[SUPPLIED DATA]
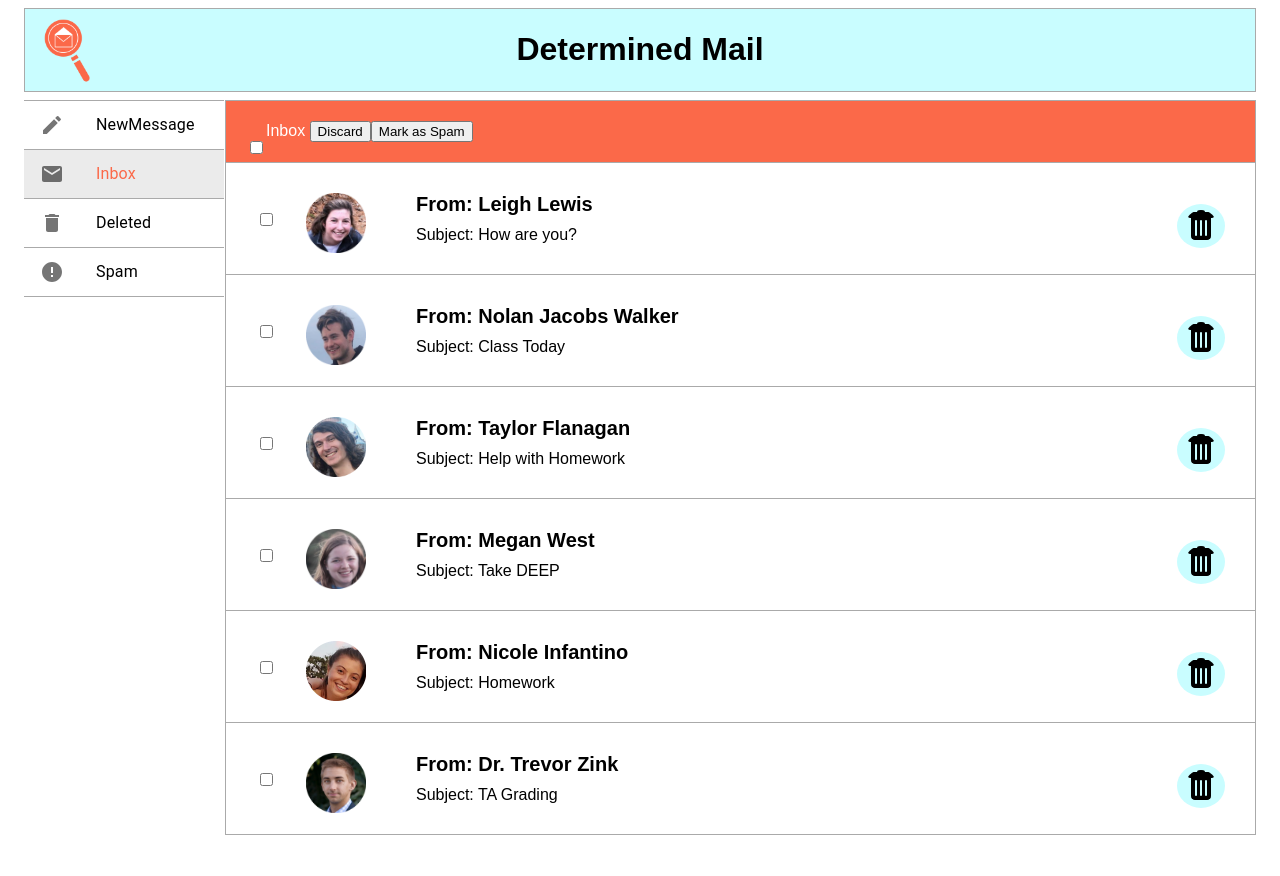
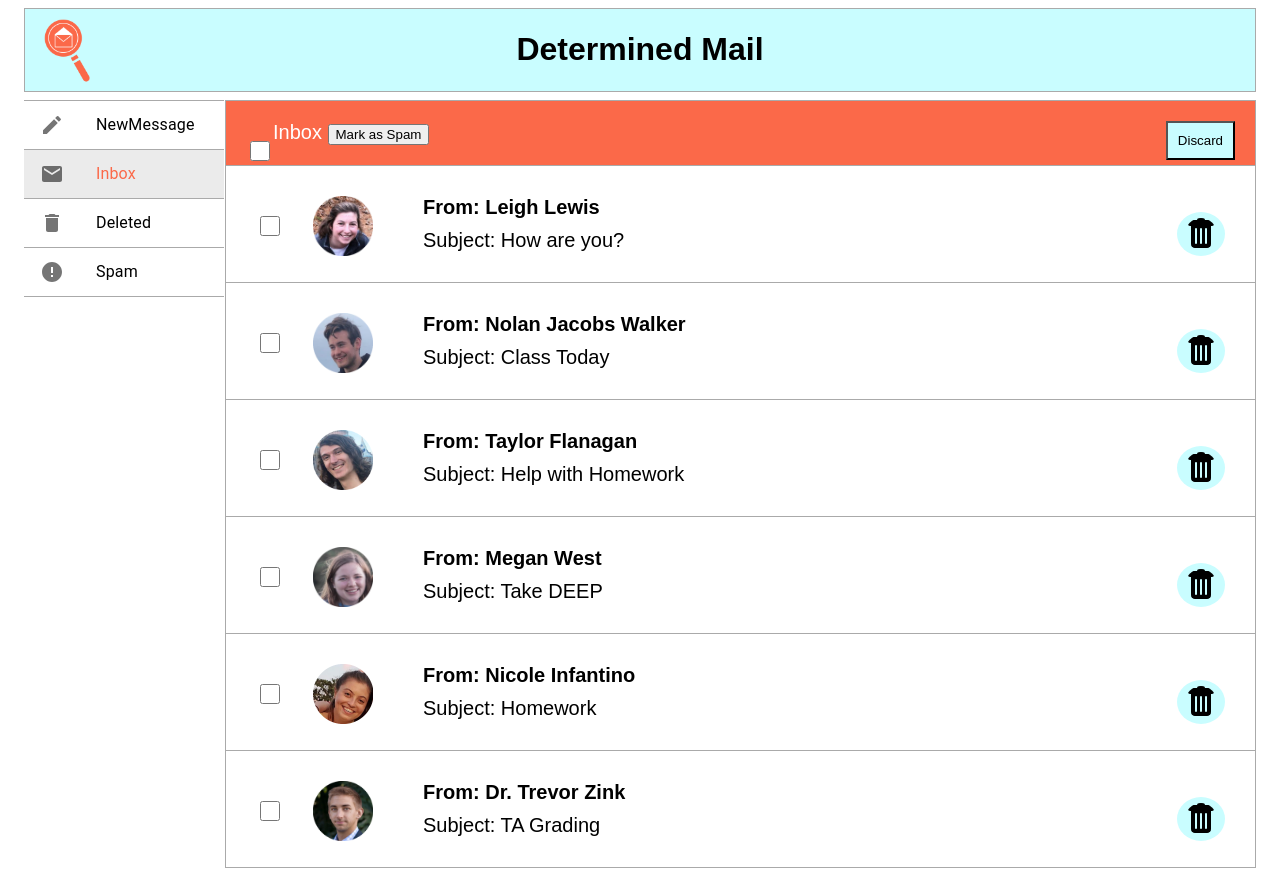
Before and after one commit to igreen1/determined-mail, a React (Create React App) app: page / in a window 1280 px wide. Before the commit the page ends 843 px from the top, so only its background shows below. Built offline with nearby package versions, Linux system fonts and the light colour scheme.

Commit message:
Add color to discard button and made select buttons larger, still working on issue 13

```diff
--- a/src/App.css
+++ b/src/App.css
@@ -3,23 +3,28 @@
   flex-direction: row;
   justify-content: space-between;
 }
+
 .inbox {
   margin-left: 201px;
   margin-top: -205px;
+  font-size: 20px;
 }
 
-.select{
+.select {
   float: left;
-  display: center;
   margin-top: 20px;
   cursor: pointer;
+  width: 20px;
+  height: 20px;
 }
+
 .profile {
   float: left;
   margin-bottom: 10px;
   padding-left: 30px;
   padding-right: 50px;
 }
+
 .from {
   font-family: Arial, Helvetica, sans-serif;
   font-size: 20px;
@@ -35,12 +40,12 @@
 .subject {
   font-family: Arial, Helvetica, sans-serif;
   text-decoration: none;
-
 }
 
 .del {
   padding-bottom: 20px;
 }
+
 .page-header {
   font-family: Arial, Helvetica, sans-serif;
   padding: 20px;
@@ -54,3 +59,11 @@
   float: left;
   margin-top: -80px;
 }
+
+.discard-button {
+  background-color: #c9fdff;
+  float: right;
+  margin-bottom: 10px;
+  padding: 10px;
+  cursor: pointer;
+}
```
[/SUPPLIED DATA]
▶ [YOUR OBJECTIVE] Please reproduce each line of the listing above exactly, skipping pictures.

▶ [YOUR RESPONSE]
Before and after one commit to igreen1/determined-mail, a React (Create React App) app: page / in a window 1280 px wide. Before the commit the page ends 843 px from the top, so only its background shows below. Built offline with nearby package versions, Linux system fonts and the light colour scheme.

Commit message:
Add color to discard button and made select buttons larger, still working on issue 13

```diff
--- a/src/App.css
+++ b/src/App.css
@@ -3,23 +3,28 @@
   flex-direction: row;
   justify-content: space-between;
 }
+
 .inbox {
   margin-left: 201px;
   margin-top: -205px;
+  font-size: 20px;
 }
 
-.select{
+.select {
   float: left;
-  display: center;
   margin-top: 20px;
   cursor: pointer;
+  width: 20px;
+  height: 20px;
 }
+
 .profile {
   float: left;
   margin-bottom: 10px;
   padding-left: 30px;
   padding-right: 50px;
 }
+
 .from {
   font-family: Arial, Helvetica, sans-serif;
   font-size: 20px;
@@ -35,12 +40,12 @@
 .subject {
   font-family: Arial, Helvetica, sans-serif;
   text-decoration: none;
-
 }
 
 .del {
   padding-bottom: 20px;
 }
+
 .page-header {
   font-family: Arial, Helvetica, sans-serif;
   padding: 20px;
@@ -54,3 +59,11 @@
   float: left;
   margin-top: -80px;
 }
+
+.discard-button {
+  background-color: #c9fdff;
+  float: right;
+  margin-bottom: 10px;
+  padding: 10px;
+  cursor: pointer;
+}
```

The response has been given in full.